Stenotrophomonas maltophilia is an aerobic, nonfermentative, Gram-negative bacterium. It is an uncommon bacterium and human infection is difficult to treat. Initially classified as Pseudomonas maltophilia, S. maltophilia was also grouped in the genus Xanthomonas before eventually becoming the type species of the genus Stenotrophomonas in 1993.
S. maltophilia are slightly smaller (0.7–1.8 × 0.4–0.7 micrometers) than other members of the genus. They are motile due to polar flagella and grow well on MacConkey agar producing pigmented colonies. S. maltophilia are catalase-positive, oxidase-negative (which distinguishes them from most other members of the genus) and have a positive reaction for extracellular DNase.
S. maltophilia is ubiquitous in aqueous environments, soil and plants, including water, urine, or respiratory secretions; it has also been used in biotechnology applications. In immunocompromised patients, S. maltophilia can lead to nosocomial infections.
S. maltophilia is naturally resistant to many broad-spectrum antibiotics (including all carbapenems) and is thus often difficult to eradicate. Many strains of S. maltophilia are sensitive to co-trimoxazole and ticarcillin, though resistance has been increasing. It is not usually sensitive to piperacillin, and sensitivity to ceftazidime is variable.

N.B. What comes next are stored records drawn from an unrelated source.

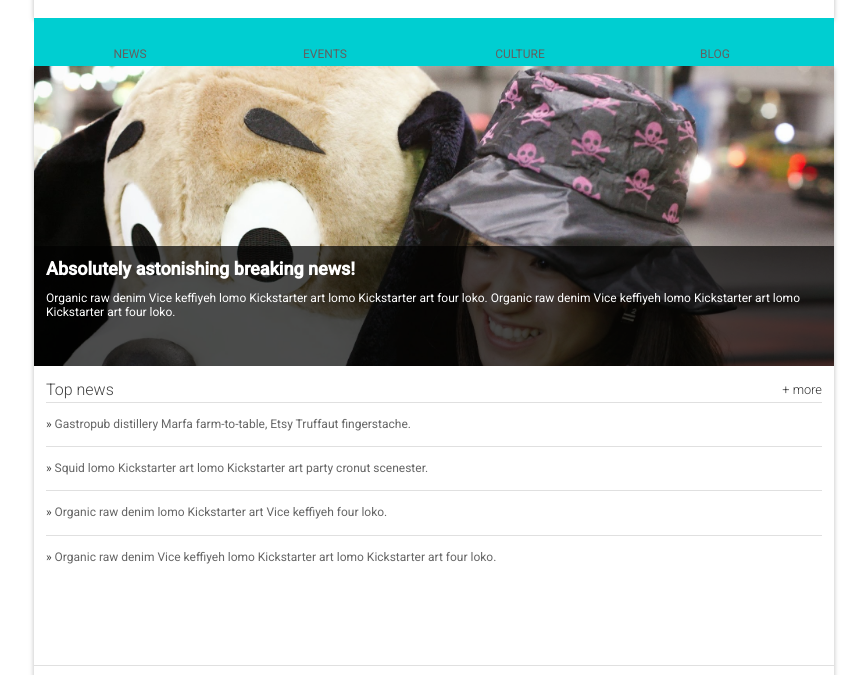
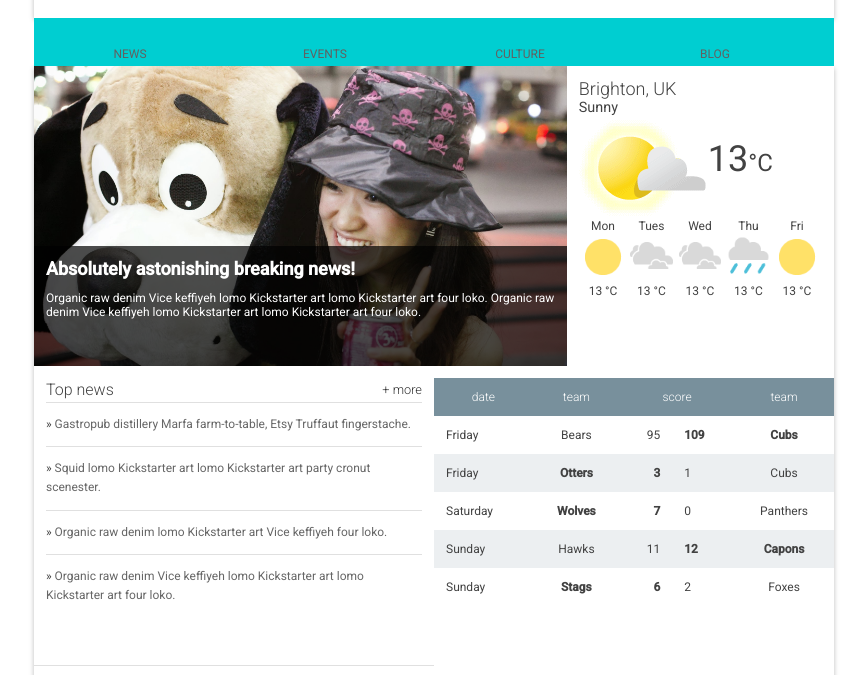
Before and after one commit to AurelieBayre/MWS-nanodegree, a plain HTML site: page 2-4-11/Start/index.html in a window 1280 px wide. Shown: the part 87-762 px from the top of the page, without its empty margins (206-1073 px from the left). Drawn offline with Linux system fonts and the light colour scheme.

Commit message:
Feat: add flexdesign to biggest breakpoint
It's working! Got to remember: use display flex and the most immediate parent.It wasn't working on body, had to put it on .content instead.

```diff
--- a/2-4-11/Start/main.css
+++ b/2-4-11/Start/main.css
@@ -93,7 +93,7 @@ ul {
   width: 100%;
   margin-left: auto;
   margin-right: auto;
-  flex-wrap: wrap;
+
 }
 
 .nav__list {
@@ -415,7 +415,6 @@ footer a {
   }
 }
 
-/* If there is enough space (> 800px), we keep the drawer open all the time. */
 
 @media (min-width: 800px) {
   nav {
@@ -425,20 +424,35 @@ footer a {
     background-color: darkturquoise;
     height: 4em;
   }
-  /* We use Flexbox on the parent. */
+
   body {
-    display: -webkit-flex;
-    display: flex;
-    -webkit-flex-flow: row wrap;
-    flex-flow: row wrap;
     width: 800px;
     margin-left: auto;
     margin-right: auto;
   }
-  main {
 
-    /* Flex-grow streches the main content to fill all available space. */
-    flex-grow: 1;
-
+ .content {
+    display: flex;
+    flex-wrap: wrap;
   }
+  .hero {
+    width: 66.6%;
+    order: 1;
+  }
+ .top-news {
+   width: 50%;
+   order: 3;
+ }
+ .weather {
+   width: 33.3%;
+   order: 2;
+ }
+ .scores {
+  width: 50%;
+  order: 4;
+ }
+ .recent-news{
+   width: 100%;
+   order: 5;
+ }
 }
```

Stenotrophomonas maltophilia is a Gram negative bacterium that is commonly found in the environment. It is intrinsically multi-drug resistant and occasionally causes bacteraemic and organ-specific infections in humans.